Source records
--- START ---

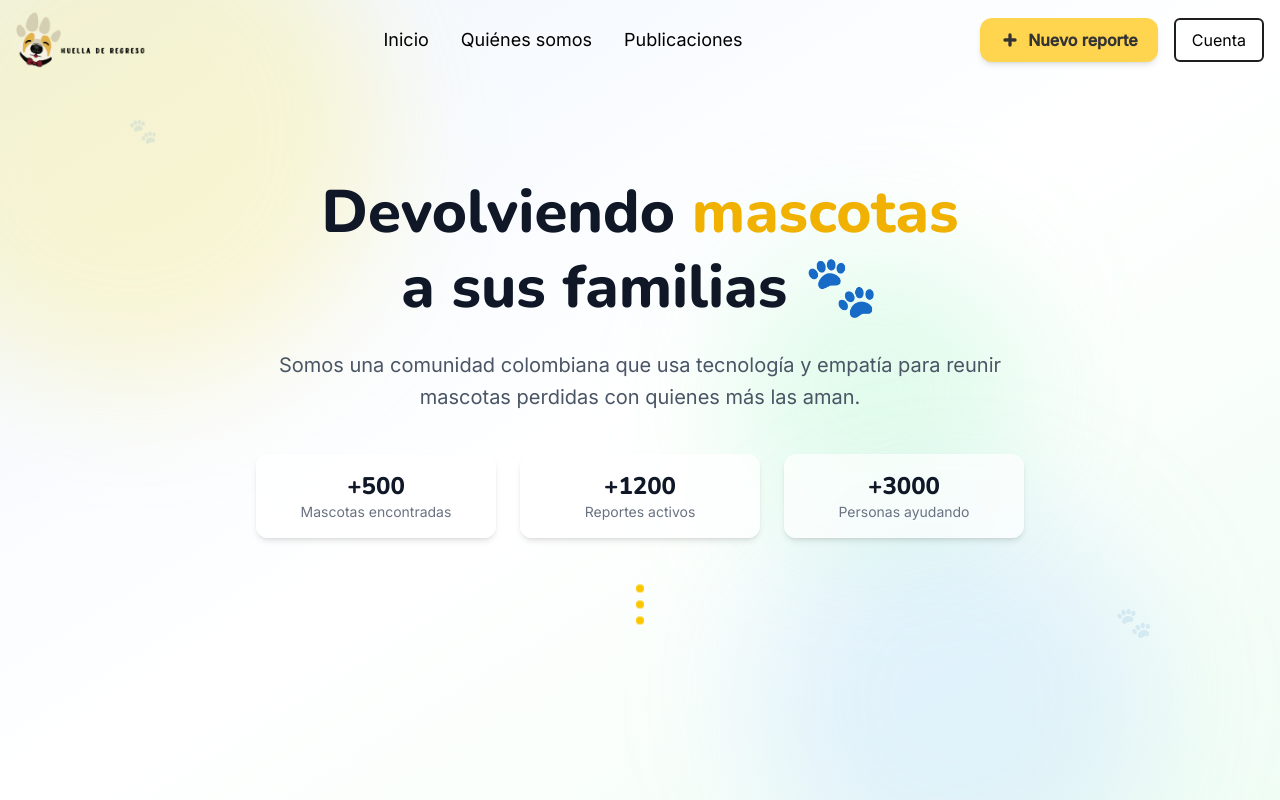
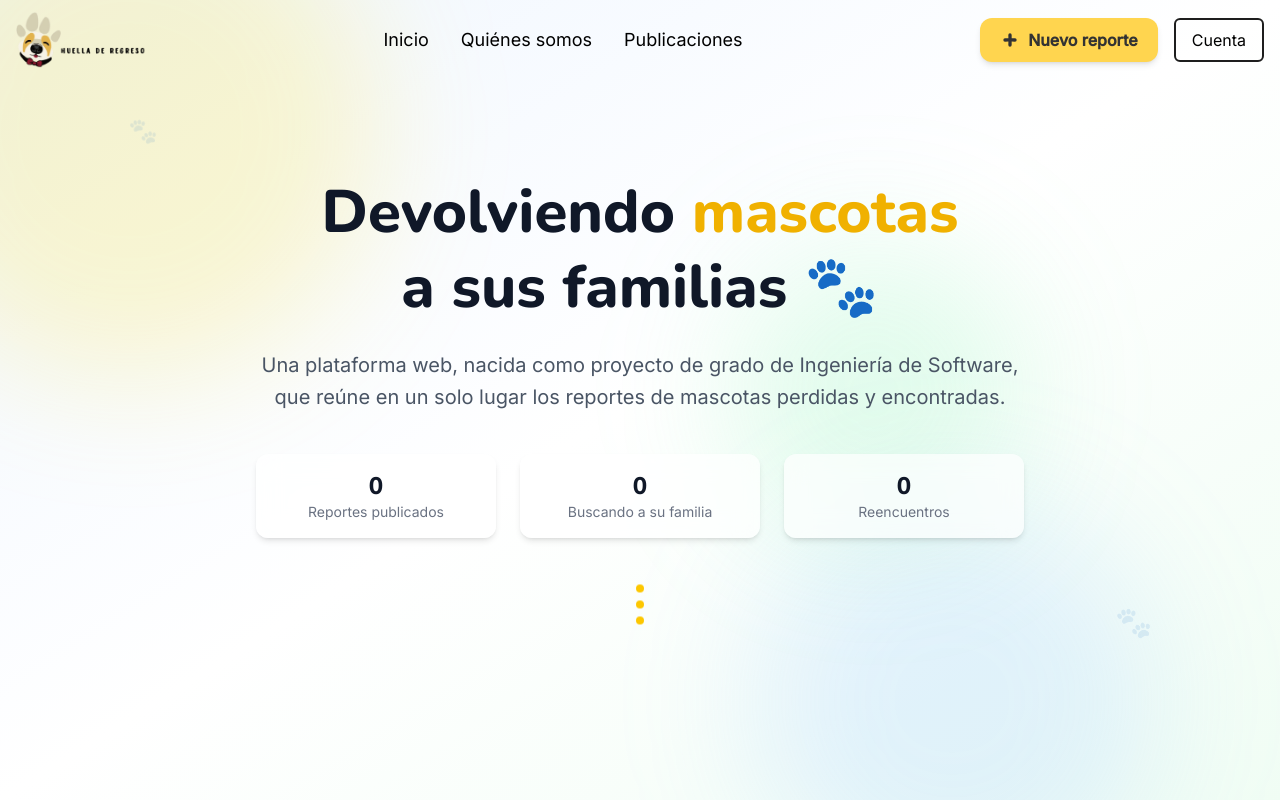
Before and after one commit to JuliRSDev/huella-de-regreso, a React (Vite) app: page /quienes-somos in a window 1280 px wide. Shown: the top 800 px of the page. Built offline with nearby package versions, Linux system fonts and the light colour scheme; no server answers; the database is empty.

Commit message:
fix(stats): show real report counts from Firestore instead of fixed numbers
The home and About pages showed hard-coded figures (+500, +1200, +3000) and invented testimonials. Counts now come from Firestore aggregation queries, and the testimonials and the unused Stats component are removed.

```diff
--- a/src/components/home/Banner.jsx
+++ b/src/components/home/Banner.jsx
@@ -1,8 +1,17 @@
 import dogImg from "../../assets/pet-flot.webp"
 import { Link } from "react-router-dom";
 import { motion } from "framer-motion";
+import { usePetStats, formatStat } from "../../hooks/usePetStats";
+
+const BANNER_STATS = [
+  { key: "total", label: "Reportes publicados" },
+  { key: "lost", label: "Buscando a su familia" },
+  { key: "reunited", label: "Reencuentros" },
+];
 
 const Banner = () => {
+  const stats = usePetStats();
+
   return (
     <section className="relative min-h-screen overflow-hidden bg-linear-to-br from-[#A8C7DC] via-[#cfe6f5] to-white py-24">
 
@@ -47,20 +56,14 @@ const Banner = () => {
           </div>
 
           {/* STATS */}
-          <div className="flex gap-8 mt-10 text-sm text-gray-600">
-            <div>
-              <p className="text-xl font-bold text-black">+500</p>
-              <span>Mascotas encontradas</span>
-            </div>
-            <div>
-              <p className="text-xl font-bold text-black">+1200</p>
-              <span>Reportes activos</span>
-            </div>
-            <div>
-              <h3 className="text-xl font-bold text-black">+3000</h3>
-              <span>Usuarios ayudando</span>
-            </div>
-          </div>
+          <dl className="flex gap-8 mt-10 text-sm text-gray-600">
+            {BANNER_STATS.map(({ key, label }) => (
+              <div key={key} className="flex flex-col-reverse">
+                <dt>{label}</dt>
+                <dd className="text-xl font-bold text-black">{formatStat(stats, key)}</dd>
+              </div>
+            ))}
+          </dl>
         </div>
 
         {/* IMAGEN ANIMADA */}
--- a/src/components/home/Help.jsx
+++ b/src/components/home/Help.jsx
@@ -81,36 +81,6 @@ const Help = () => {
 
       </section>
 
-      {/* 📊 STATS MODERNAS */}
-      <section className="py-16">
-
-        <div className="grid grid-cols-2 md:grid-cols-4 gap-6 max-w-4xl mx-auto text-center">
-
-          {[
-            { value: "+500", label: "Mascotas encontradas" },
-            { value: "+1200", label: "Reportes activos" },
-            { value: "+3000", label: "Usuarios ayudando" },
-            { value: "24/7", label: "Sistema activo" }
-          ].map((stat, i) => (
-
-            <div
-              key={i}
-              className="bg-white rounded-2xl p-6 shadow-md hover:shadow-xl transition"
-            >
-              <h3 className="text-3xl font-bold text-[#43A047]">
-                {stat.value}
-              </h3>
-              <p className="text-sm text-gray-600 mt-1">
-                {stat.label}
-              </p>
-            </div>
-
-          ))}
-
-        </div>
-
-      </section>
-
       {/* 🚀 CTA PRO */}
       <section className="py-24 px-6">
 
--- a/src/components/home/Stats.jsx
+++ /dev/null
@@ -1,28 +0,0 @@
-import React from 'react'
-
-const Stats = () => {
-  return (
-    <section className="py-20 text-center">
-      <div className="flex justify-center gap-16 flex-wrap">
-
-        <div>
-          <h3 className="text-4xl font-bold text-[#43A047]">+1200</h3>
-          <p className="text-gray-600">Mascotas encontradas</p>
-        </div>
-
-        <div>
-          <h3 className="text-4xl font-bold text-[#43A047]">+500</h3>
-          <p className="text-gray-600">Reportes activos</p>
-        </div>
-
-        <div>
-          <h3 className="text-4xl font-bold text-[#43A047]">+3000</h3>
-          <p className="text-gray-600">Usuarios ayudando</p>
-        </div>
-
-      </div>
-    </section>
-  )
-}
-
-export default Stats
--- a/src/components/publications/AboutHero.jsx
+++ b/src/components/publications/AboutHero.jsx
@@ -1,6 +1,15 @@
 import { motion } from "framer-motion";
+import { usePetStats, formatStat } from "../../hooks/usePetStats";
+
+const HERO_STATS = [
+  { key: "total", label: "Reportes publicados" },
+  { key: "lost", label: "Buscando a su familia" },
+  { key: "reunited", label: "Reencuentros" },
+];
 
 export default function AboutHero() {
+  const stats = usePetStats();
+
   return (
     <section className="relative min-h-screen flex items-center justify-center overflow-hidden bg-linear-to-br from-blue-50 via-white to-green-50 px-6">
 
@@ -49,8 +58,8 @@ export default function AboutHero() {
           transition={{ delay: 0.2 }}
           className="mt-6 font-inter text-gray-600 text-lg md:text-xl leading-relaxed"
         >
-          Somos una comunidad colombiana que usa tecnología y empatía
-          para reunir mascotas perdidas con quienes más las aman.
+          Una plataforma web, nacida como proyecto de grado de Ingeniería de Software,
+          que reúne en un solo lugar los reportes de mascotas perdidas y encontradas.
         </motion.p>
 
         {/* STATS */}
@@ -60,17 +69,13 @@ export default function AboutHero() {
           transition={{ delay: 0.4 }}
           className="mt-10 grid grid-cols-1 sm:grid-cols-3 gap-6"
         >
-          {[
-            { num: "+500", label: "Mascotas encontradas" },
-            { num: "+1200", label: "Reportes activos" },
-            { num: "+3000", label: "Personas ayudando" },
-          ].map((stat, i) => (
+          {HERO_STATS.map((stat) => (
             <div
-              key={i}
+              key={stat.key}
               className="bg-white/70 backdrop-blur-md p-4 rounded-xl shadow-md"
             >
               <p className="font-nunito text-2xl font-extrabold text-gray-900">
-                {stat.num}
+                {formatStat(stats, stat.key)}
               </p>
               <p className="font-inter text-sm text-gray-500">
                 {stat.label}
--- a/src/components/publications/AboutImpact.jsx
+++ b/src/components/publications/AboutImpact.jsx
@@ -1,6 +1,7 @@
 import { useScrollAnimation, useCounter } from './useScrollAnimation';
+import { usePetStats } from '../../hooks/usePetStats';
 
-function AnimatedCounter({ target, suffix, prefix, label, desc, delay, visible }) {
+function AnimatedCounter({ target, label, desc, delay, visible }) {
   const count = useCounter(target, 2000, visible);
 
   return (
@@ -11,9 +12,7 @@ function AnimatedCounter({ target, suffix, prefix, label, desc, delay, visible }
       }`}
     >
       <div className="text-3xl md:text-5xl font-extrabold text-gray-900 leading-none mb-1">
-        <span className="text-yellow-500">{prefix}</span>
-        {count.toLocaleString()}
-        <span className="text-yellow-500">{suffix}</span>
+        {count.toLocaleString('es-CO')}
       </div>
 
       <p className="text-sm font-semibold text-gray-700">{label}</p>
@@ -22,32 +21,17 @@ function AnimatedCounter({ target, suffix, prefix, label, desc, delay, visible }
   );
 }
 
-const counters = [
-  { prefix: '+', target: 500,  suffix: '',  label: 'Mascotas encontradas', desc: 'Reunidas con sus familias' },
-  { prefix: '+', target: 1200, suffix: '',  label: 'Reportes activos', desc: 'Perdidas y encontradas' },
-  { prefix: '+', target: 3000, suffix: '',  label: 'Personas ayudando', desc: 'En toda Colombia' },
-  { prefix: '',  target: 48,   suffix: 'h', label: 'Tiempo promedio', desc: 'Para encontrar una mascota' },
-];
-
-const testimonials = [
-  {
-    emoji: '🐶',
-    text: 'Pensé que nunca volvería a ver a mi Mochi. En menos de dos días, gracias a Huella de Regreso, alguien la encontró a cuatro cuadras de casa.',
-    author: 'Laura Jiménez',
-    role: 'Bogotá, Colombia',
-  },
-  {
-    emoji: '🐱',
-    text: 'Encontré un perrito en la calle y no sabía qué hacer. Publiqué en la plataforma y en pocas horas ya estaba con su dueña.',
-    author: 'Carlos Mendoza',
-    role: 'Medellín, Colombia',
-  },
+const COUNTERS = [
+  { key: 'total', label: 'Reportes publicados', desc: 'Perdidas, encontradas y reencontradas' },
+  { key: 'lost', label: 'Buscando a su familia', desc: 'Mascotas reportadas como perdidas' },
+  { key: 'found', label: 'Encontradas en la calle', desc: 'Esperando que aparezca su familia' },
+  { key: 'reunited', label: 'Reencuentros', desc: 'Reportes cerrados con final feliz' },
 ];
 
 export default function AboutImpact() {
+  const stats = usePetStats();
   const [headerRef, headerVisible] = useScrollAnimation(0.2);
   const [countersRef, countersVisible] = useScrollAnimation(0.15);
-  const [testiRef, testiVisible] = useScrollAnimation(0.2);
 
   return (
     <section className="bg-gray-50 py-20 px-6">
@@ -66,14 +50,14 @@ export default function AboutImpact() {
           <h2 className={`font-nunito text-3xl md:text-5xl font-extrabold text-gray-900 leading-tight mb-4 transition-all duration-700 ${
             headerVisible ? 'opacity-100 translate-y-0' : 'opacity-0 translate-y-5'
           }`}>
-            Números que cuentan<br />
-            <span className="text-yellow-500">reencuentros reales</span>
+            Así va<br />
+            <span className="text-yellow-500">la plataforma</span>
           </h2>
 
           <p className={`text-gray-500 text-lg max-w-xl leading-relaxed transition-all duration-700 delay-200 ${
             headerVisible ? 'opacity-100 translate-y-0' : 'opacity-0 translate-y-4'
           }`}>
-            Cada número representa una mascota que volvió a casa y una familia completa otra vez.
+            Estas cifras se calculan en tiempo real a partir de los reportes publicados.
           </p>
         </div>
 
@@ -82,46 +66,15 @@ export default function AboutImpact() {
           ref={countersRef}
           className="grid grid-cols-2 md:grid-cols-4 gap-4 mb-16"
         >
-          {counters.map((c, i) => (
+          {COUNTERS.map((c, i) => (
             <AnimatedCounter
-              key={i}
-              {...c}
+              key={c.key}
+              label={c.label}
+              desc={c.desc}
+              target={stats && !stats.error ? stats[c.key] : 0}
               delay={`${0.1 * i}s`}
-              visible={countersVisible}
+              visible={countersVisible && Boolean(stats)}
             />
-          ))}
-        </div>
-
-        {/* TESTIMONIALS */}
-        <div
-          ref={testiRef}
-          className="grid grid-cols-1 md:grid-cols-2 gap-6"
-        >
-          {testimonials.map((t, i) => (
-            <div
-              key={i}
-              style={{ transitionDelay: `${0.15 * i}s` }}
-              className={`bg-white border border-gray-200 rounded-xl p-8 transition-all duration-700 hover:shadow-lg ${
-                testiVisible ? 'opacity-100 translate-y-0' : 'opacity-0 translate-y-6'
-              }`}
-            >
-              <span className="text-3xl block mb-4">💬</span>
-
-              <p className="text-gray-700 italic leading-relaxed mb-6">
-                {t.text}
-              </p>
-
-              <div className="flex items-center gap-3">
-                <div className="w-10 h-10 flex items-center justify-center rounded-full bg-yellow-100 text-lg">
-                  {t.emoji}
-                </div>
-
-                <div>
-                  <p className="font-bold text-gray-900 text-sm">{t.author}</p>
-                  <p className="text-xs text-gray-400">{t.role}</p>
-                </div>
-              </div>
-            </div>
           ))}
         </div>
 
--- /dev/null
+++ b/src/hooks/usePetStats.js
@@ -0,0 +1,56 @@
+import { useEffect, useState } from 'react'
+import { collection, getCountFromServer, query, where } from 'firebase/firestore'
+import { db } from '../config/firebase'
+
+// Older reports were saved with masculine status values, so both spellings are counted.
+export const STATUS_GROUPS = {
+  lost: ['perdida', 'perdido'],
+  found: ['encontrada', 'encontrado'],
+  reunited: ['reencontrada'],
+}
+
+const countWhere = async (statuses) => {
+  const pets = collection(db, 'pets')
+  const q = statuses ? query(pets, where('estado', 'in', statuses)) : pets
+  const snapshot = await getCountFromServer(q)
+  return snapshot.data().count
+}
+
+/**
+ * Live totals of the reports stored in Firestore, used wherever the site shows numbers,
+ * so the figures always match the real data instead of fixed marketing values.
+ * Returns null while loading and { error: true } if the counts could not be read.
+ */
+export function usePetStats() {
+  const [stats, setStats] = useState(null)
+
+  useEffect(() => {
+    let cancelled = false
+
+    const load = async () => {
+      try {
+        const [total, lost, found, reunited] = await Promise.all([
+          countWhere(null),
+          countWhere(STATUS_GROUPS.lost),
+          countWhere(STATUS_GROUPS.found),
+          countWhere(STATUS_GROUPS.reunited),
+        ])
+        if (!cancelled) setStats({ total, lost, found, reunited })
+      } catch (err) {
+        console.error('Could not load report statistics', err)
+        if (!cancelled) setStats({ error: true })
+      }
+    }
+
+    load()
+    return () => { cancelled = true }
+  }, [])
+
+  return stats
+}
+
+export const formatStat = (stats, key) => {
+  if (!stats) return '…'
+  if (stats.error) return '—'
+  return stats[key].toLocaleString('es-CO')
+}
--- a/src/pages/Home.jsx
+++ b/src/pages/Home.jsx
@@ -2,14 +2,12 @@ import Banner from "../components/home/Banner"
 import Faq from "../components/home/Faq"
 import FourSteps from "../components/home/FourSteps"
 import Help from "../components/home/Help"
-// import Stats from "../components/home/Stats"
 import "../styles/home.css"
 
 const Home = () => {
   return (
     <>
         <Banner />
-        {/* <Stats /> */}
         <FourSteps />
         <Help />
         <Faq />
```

--- END ---
--- START ---

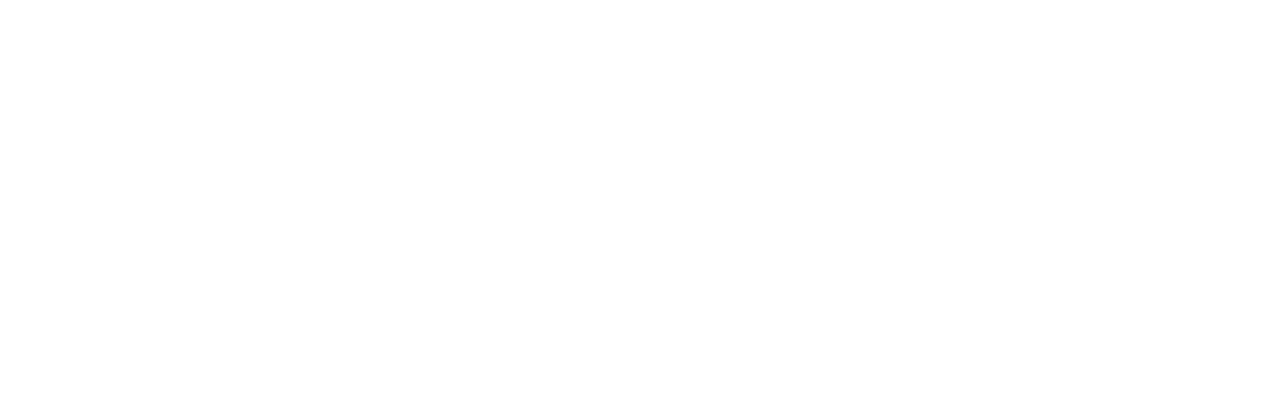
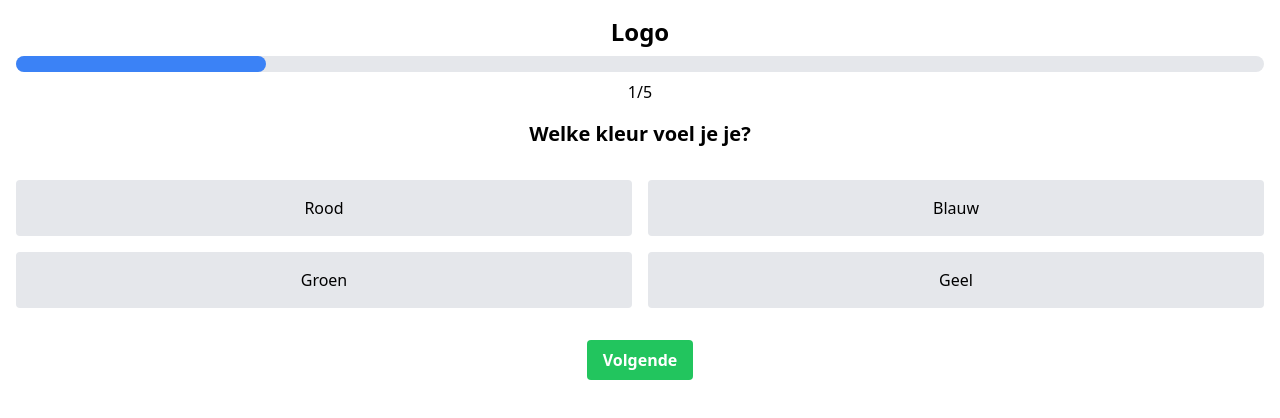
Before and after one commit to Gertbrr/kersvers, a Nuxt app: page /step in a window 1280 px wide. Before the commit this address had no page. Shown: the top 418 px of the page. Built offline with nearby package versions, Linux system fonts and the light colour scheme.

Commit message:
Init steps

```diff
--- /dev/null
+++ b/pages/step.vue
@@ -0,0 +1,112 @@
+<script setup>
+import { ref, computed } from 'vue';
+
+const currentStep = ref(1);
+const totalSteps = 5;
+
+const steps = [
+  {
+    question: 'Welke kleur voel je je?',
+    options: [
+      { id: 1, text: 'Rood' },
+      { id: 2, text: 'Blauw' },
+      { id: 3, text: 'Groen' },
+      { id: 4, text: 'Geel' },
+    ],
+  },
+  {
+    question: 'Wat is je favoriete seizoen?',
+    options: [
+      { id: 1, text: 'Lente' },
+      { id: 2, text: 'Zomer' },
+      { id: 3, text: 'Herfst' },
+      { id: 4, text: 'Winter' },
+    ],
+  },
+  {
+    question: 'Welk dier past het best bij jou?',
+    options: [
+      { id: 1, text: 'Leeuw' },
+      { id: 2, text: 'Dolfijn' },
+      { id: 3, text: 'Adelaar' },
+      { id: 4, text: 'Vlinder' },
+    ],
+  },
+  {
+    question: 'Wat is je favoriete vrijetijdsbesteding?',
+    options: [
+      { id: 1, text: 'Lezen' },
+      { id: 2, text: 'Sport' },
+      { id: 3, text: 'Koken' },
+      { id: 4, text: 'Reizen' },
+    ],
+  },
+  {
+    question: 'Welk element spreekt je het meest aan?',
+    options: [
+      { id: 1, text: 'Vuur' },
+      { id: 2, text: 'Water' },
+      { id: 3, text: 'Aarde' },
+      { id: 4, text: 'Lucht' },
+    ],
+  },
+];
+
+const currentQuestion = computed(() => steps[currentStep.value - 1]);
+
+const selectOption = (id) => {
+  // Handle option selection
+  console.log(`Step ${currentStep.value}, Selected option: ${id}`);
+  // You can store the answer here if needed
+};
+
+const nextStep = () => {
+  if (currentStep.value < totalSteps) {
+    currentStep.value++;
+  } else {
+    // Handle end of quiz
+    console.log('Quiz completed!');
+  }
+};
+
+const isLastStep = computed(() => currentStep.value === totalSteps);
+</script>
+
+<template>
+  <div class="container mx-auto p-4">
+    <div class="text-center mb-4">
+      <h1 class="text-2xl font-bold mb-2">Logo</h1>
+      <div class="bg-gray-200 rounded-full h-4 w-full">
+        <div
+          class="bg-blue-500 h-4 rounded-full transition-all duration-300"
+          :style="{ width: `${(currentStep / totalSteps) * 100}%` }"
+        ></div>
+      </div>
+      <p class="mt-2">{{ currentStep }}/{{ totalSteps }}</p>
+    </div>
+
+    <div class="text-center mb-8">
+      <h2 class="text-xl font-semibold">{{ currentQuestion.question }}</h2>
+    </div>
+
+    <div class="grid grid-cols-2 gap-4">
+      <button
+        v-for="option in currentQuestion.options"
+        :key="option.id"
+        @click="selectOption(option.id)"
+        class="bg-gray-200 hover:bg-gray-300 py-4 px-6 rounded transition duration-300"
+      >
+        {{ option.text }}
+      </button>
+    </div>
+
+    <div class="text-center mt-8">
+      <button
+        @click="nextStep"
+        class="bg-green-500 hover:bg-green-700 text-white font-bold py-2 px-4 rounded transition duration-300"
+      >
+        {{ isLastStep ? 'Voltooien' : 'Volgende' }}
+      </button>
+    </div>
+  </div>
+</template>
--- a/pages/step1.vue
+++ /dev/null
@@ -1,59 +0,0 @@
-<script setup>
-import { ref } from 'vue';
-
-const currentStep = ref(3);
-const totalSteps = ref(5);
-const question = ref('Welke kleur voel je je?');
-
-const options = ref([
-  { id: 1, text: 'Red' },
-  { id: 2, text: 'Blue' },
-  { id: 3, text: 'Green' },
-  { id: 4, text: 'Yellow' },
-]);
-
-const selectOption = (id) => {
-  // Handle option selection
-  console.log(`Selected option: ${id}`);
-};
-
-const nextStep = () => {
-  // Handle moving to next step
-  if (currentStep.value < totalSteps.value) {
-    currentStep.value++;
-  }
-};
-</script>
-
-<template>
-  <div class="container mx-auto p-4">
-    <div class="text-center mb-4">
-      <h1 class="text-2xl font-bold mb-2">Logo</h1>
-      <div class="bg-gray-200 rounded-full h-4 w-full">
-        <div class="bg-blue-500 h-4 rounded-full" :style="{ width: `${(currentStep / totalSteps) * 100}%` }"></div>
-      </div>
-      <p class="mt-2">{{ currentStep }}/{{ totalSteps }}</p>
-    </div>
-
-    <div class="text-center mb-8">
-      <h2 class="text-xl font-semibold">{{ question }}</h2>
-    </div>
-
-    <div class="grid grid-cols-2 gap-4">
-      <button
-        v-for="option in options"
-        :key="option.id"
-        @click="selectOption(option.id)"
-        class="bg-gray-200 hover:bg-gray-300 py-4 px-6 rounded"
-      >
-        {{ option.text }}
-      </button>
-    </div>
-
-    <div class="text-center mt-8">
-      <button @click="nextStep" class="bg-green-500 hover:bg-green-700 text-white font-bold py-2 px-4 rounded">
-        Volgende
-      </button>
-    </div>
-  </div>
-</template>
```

--- END ---

* What is required
Please find all lines of the entries that hold the string "width" and copy them.

* Answer to this task
+          :style="{ width: `${(currentStep / totalSteps) * 100}%` }"
-        <div class="bg-blue-500 h-4 rounded-full" :style="{ width: `${(currentStep / totalSteps) * 100}%` }"></div>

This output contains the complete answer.